Catherine Cusset, the prolific French novelist, whose every next novel I purchase when it has barely arrived at my bookstore and avidly start reading on my return home, delivered one of her greatest, most compelling, most captivating novels yet. La Définition du Bonheur was published in August of this year. Narrator time and plot time take the reader into the beginning of 2021. It’s a rare example of author, narrator and plot time merging. The novel juxtaposes the lives of two women, both French, the one, Ève, living and working, and being successful, in New York, the other, Clarisse, leading a hardscrabble life in Paris. Both have children. The relation between the two women is revealed late in the story, when the rapids of the novel’s counterpointing flows increase in frequency to turn into the churning whitewater of the gruesome finale. Few novelists have Cusset’s gift of crafting the most powerful literary fiction from plain, efficient, unembellished language.

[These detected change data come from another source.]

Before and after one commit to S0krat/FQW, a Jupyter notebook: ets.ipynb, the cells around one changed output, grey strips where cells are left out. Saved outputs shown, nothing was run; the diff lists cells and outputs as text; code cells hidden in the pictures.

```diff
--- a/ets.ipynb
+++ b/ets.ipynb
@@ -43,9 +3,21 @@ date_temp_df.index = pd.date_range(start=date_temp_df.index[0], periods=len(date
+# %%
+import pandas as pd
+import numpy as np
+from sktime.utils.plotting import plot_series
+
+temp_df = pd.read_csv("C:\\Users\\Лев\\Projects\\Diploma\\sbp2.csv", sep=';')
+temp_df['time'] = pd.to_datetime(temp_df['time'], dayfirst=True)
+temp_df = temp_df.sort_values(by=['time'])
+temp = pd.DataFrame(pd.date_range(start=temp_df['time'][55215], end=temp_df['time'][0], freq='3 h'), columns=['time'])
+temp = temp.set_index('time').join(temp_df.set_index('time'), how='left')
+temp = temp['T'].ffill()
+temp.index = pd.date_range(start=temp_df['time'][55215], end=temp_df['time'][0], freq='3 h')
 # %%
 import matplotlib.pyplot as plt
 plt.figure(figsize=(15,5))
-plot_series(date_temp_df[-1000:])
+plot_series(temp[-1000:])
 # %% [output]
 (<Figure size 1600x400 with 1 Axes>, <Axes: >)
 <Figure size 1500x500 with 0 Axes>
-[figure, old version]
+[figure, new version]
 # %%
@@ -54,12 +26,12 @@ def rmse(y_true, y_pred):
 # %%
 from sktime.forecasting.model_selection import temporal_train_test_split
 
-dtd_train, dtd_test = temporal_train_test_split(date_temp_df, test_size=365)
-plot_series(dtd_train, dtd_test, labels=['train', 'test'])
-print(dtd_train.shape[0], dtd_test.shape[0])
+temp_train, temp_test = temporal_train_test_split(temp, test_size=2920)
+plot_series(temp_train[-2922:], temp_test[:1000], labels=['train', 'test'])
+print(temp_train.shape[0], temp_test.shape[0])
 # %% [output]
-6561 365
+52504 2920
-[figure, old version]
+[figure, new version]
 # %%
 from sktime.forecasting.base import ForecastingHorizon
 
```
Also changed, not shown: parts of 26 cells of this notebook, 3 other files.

One of the cats is on my bed. He is always at my side when I’m in bed. The other cat spends her nights somewhere else in the house – I don’t know where. She’s always on my lap when I’m on the couch reading a paper or a book, or working on my laptop, or watching Netflix or Amazon Prime. The natives of this country have a reputation for boorishness and crass stupidity. They are generally less than hygienic, and money is the only thing that gets them out of bed and into the streets. Throughout the covid-19 crisis, at every next spike, this country continues to be among the worst hit. I am never infected with anything, ever, not even with the common cold. I’m imperishable and everlasting. Yet, I had my jabs. Of course. The COP26 event in Glasgow has been a disaster. Every such event has been and always will be. Just look at yourselves. Think of yourselves.
When I think of the cats, when I consider the one that’s on my bed now, it occurs to me what a terrible hazard humans are, myself included, how horrible it must be to be depending on them for food, shelter, life.
Cusset’s unsettling definition of happiness – whose happiness anyway? Ève’s? Clarisse’s? each her own? which happiness in the first place? – is so powerful, it cannot but bring on these musings.